───── Record extracts

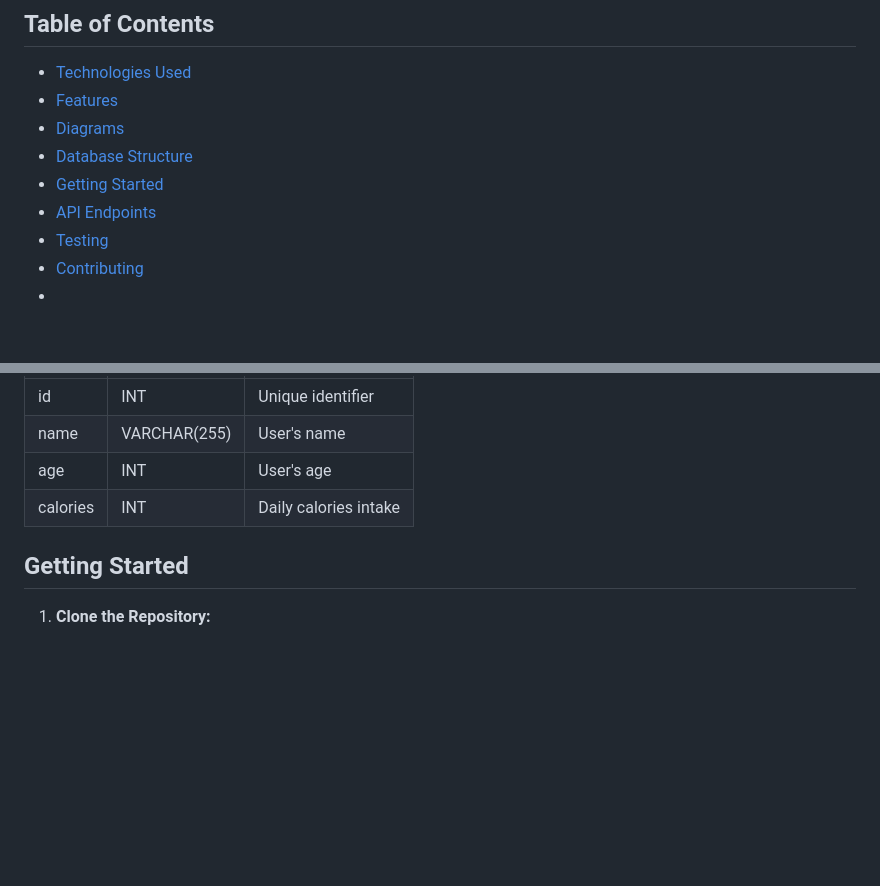
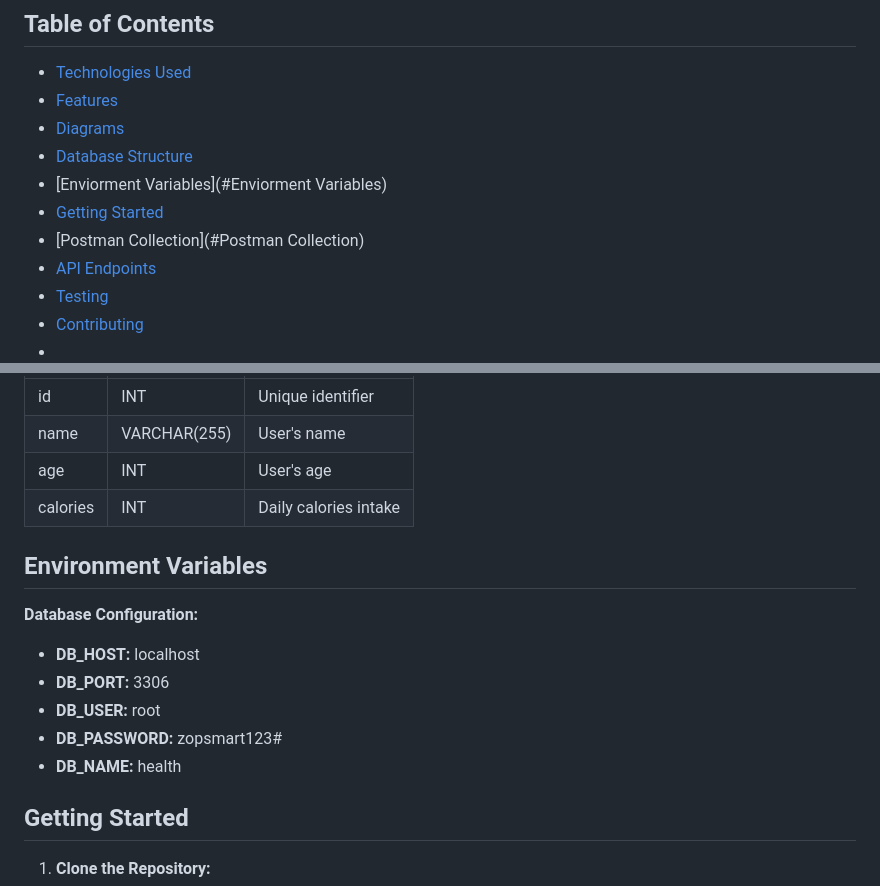
Before and after one commit to HARDIK2207/Healthify, a Markdown page: README.md, 2 parts joined by grey strips. Drawn GitHub-style; blank space fills up the shorter version.

```diff
--- a/README.md
+++ b/README.md
@@ -8,7 +8,9 @@ Healthify is a CRUD application built using the Go language and the Gofr framewo
 - [Features](#features)
 - [Diagrams](#diagrams)
 - [Database Structure](#features)
+- [Enviorment Variables](#Enviorment Variables)
 - [Getting Started](#getting-started)
+- [Postman Collection](#Postman Collection)
 - [API Endpoints](#api-endpoints)
 - [Testing](#testing)
 - [Contributing](#contributing)
@@ -44,6 +46,15 @@ The application uses a database table with the following structure:
 | age      | INT          | User's age                    |
 | calories | INT          | Daily calories intake         |
 
+## Environment Variables
+
+ **Database Configuration:**
+
+   - **DB_HOST:** localhost
+   - **DB_PORT:** 3306
+   - **DB_USER:** root
+   - **DB_PASSWORD:** zopsmart123#
+   - **DB_NAME:** health
 
 ## Getting Started
 
```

──────────

Exercise → Take from the listing above each line containing "features".

Task result →
 - [Features](#features)
 - [Database Structure](#features)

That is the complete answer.